713YGS13fig01.jpg

Fig.1 YGA Sonja 1.3, electrical impedance (solid) and phase (dashed) (2 ohms/vertical div.).

713YGS13fig02.jpg

Fig.2 YGA Sonja 1.1, electrical impedance (solid) and phase (dashed) (2 ohms/vertical div.).
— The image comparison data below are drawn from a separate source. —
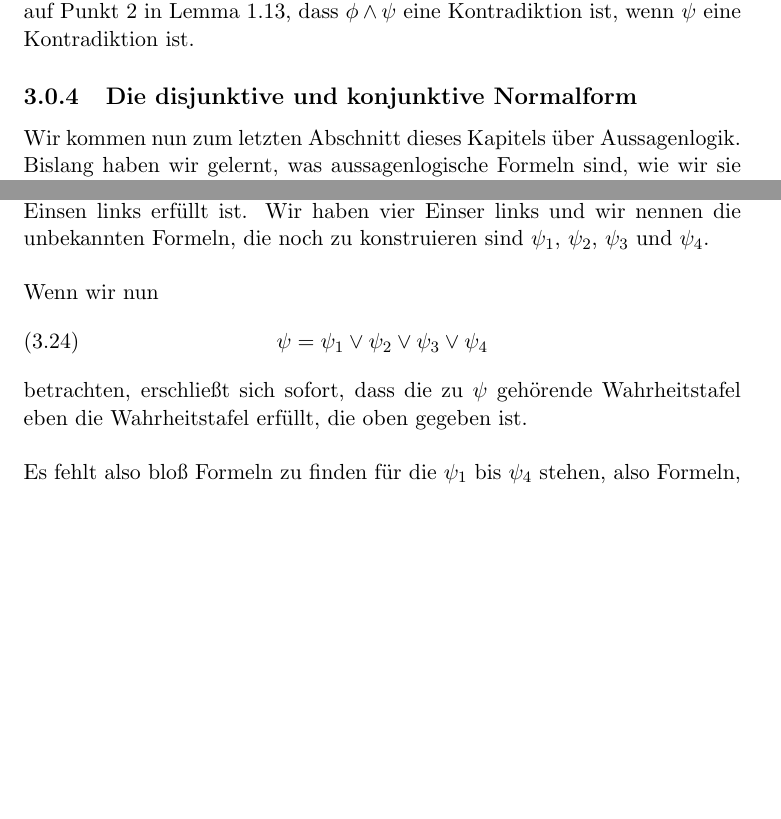
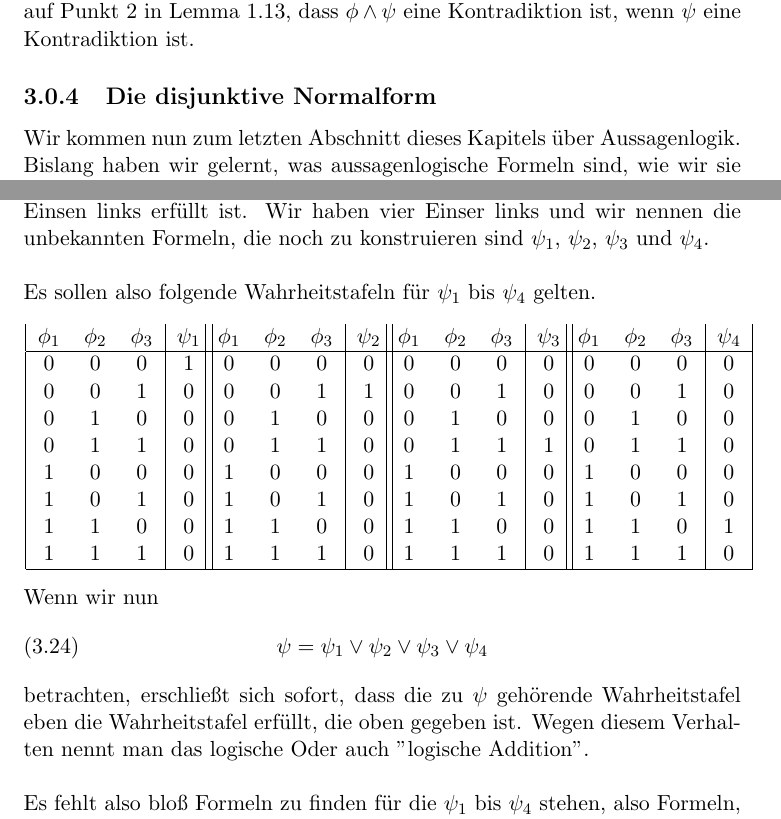
Before and after one commit to OliverSkocek/computer_book, a LaTeX document (book.tex): two parts of pages 29 and 30 of 34 before the commit and two parts of pages 29 and 30 of 35 after it, joined at a grey line, cut so that both start at the same text, the shorter picture padded with empty space. Compiled offline with pdfLaTeX.

Commit message:
updated Wahrheitstafeln

```diff
--- a/book.tex
+++ b/book.tex
@@ -806,7 +806,7 @@ Als Methode zur Vereinfachung von aussagenlogischen Formeln, kann man sich folge
 %Beweise die letzte Aussage.
 %Allgemein gilt, dass sich jede Tautolgie aus einer Formel streichen lässt.
 %\paragraph{Übungsbeispiel 28:} Finde weitere Tautologien.
-\subsection{Die disjunktive und konjunktive Normalform}
+\subsection{Die disjunktive Normalform}
 Wir kommen nun zum letzten Abschnitt dieses Kapitels über Aussagenlogik. Bislang haben wir gelernt, was aussagenlogische Formeln sind, wie wir sie umformen und wie wir sie mit Wahrheitstafeln darstellen können. In diesem Abschnitt lernen wir, wie man zu beliebigen Wahrheitstafeln, eine aussagenlogische Formel konstruieren kann, welche die Wahrheitstafel erfüllt.\\
 \\
 Eine Wahrheitstafel der Länge $n$ ist, wie wir im Abschnitt Wahrheitstafeln gesehen haben, eine tabellarische Darstellung einer eindeutigen Zuordnung von Null oder Eins zu beliebigen Folgen von Null und Eins fester Länge $n$. In anderen Worten eine Tabelle in der links alle möglichen Kombinationen von Null und Eins der Länge $n$ einmal stehen und rechts der eindeutige zugeordnete Wert, Null oder Eins.\\
@@ -831,11 +831,74 @@ Welcher aussagenlogischen Formel von drei logischen Atomen, nennen wir sie $\phi
 Starten wir damit die Frage zu beantworten, indem wir für jeden Einser auf der rechten Seite eine aussagenlogische Formel konstruieren, die genau dann wahr ist, wenn die korrespondierende Kombination aus Nullen und Einsen links erfüllt ist.
 Wir haben vier Einser links und wir nennen die unbekannten Formeln, die noch zu konstruieren sind $\psi_1$, $\psi_2$, $\psi_3$ und $\psi_4$.\\
 \\
+Es sollen also folgende Wahrheitstafeln für $\psi_1$ bis $\psi_4$ gelten.
+\begin{center}
+	\begin{minipage}{1.2in}
+		\begin{tabular}{|c c c|c|}
+			$\phi_1$ & $\phi_2$ & $\phi_3$ &$\psi_1$\\
+			\hline
+			0 & 0 & 0 & 1\\
+			0 & 0 & 1 & 0\\
+			0 & 1 & 0 & 0\\
+			0 & 1 & 1 & 0\\
+			1 & 0 & 0 & 0\\
+			1 & 0 & 1 & 0\\
+			1 & 1 & 0 & 0\\
+			1 & 1 & 1 & 0\\
+			\hline
+		\end{tabular}
+	\end{minipage}
+	\begin{minipage}{1.2in}
+		\begin{tabular}{|c c c|c|}
+			$\phi_1$ & $\phi_2$ & $\phi_3$ &$\psi_2$\\
+			\hline
+			0 & 0 & 0 & 0\\
+			0 & 0 & 1 & 1\\
+			0 & 1 & 0 & 0\\
+			0 & 1 & 1 & 0\\
+			1 & 0 & 0 & 0\\
+			1 & 0 & 1 & 0\\
+			1 & 1 & 0 & 0\\
+			1 & 1 & 1 & 0\\
+			\hline
+	\end{tabular}
+	\end{minipage}
+	\begin{minipage}{1.2in}
+		\begin{tabular}{|c c c|c|}
+			$\phi_1$ & $\phi_2$ & $\phi_3$ &$\psi_3$\\
+			\hline
+			0 & 0 & 0 & 0\\
+			0 & 0 & 1 & 0\\
+			0 & 1 & 0 & 0\\
+			0 & 1 & 1 & 1\\
+			1 & 0 & 0 & 0\\
+			1 & 0 & 1 & 0\\
+			1 & 1 & 0 & 0\\
+			1 & 1 & 1 & 0\\
+			\hline
+		\end{tabular}
+	\end{minipage}
+	\begin{minipage}{1.2in}
+		\begin{tabular}{|c c c|c|}
+			$\phi_1$ & $\phi_2$ & $\phi_3$ &$\psi_4$\\
+			\hline
+			0 & 0 & 0 & 0\\
+			0 & 0 & 1 & 0\\
+			0 & 1 & 0 & 0\\
+			0 & 1 & 1 & 0\\
+			1 & 0 & 0 & 0\\
+			1 & 0 & 1 & 0\\
+			1 & 1 & 0 & 1\\
+			1 & 1 & 1 & 0\\
+			\hline
+		\end{tabular}
+	\end{minipage}
+\end{center}
 Wenn wir nun
 \begin{equation}
 	\psi = \psi_1\vee\psi_2\vee\psi_3\vee\psi_4
 \end{equation}
-betrachten, erschließt sich sofort, dass die zu $\psi$ gehörende Wahrheitstafel eben die Wahrheitstafel erfüllt, die oben gegeben ist.\\
+betrachten, erschließt sich sofort, dass die zu $\psi$ gehörende Wahrheitstafel eben die Wahrheitstafel erfüllt, die oben gegeben ist. Wegen diesem Verhalten nennt man das logische Oder auch "logische Addition".\\
 \\
 Es fehlt also bloß Formeln zu finden für die $\psi_1$ bis $\psi_4$ stehen, also Formeln, welche die zugehörigen Eigenschaften erfüllen.\\
 \\
```
Also changed, not shown: book.pdf, book.tex (4 more changed lines).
The traces in figs. 1 and 2 are free from the small discontinuities that would indicate the presence of enclosure resonances; investigating the vibrational behavior of the Sonja 1.1's cabinet with a plastic-tape accelerometer, I found nothing untoward, other than a very mild mode at 815Hz (not shown). However, the 1.2 and 1.3 cabinets emitted faint, metallic-sounding bonks when tapped, and with pink noise I could hear faint whistles from the woofer enclosures when I listened with a stethoscope. The accelerometer revealed the 1.2 cabinet to have relatively strong resonances at 580 and 795Hz, the 1.3 cabinet at 560 and 795Hz (fig.3). Although these frequencies are well above the passbands of the 1.2 and 1.3 woofer enclosures—you would not, therefore, expect them to be excited with music playing—I could faintly hear the midrange resonances when I used a stethoscope to listen to the woofer enclosures while the speaker played pink noise. This is presumably due to the very tight mechanical coupling between the three enclosures. YGA's Yoav Geva does say that these panel vibrations above the woofer crossover frequency are due to the speakers being sited on a nonrigid floor, which hinders efficient draining of the vibrations to ground.

713YGS13fig03.jpg

Fig.3 YGA Sonja 1.3, cumulative spectral-decay plot calculated from output of accelerometer fastened to center of 1.3 woofer unit side panel (MLS driving voltage to speaker, 7.55V; measurement bandwidth, 2kHz).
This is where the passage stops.